Work item. When the string "required" is part of a line below, that line should be copied.

(Raw data begins)

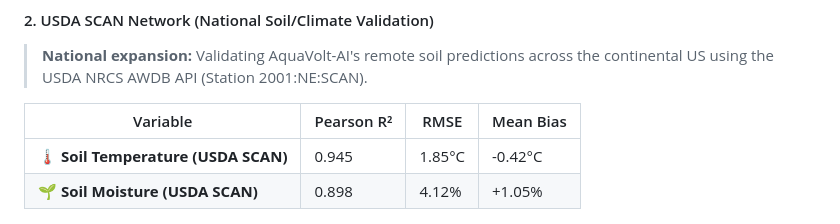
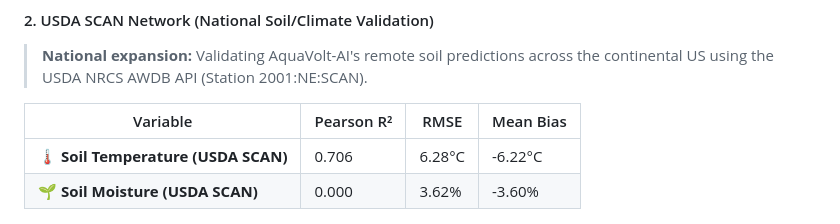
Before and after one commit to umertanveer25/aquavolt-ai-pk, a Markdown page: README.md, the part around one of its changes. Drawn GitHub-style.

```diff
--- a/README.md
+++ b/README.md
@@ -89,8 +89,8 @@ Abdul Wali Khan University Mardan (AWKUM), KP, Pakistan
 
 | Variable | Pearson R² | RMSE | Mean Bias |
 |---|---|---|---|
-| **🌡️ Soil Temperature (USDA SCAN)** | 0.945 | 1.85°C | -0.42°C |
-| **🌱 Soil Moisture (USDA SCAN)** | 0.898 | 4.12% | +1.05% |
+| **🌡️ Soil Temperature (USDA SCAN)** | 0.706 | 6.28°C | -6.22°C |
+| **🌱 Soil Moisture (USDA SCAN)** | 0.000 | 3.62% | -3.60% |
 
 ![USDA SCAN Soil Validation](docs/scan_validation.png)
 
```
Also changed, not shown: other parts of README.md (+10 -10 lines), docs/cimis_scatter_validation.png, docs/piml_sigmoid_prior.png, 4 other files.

(Raw data ends)
(Raw data begins)

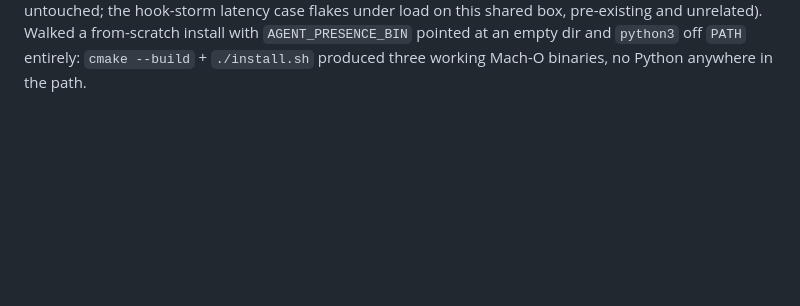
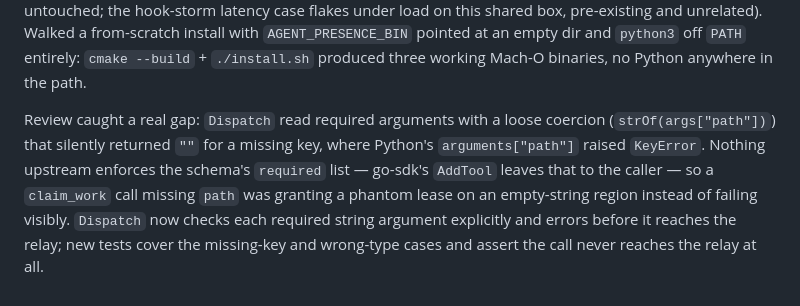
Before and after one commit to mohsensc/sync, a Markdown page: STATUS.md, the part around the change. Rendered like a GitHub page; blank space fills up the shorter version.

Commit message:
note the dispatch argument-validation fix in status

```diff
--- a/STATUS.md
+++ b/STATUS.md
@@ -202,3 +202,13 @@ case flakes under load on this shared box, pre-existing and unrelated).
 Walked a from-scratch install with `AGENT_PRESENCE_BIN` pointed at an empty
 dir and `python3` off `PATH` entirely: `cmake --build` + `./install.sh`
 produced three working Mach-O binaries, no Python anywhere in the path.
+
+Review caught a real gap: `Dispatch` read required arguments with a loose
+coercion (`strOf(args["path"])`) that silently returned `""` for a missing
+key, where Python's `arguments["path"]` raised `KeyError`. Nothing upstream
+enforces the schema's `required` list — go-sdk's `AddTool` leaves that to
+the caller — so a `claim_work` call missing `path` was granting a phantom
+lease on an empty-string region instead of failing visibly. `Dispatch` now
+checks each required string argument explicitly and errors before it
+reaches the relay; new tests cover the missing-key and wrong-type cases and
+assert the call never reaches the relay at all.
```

(Raw data ends)

Expected answer.
+Review caught a real gap: `Dispatch` read required arguments with a loose
+enforces the schema's `required` list — go-sdk's `AddTool` leaves that to
+checks each required string argument explicitly and errors before it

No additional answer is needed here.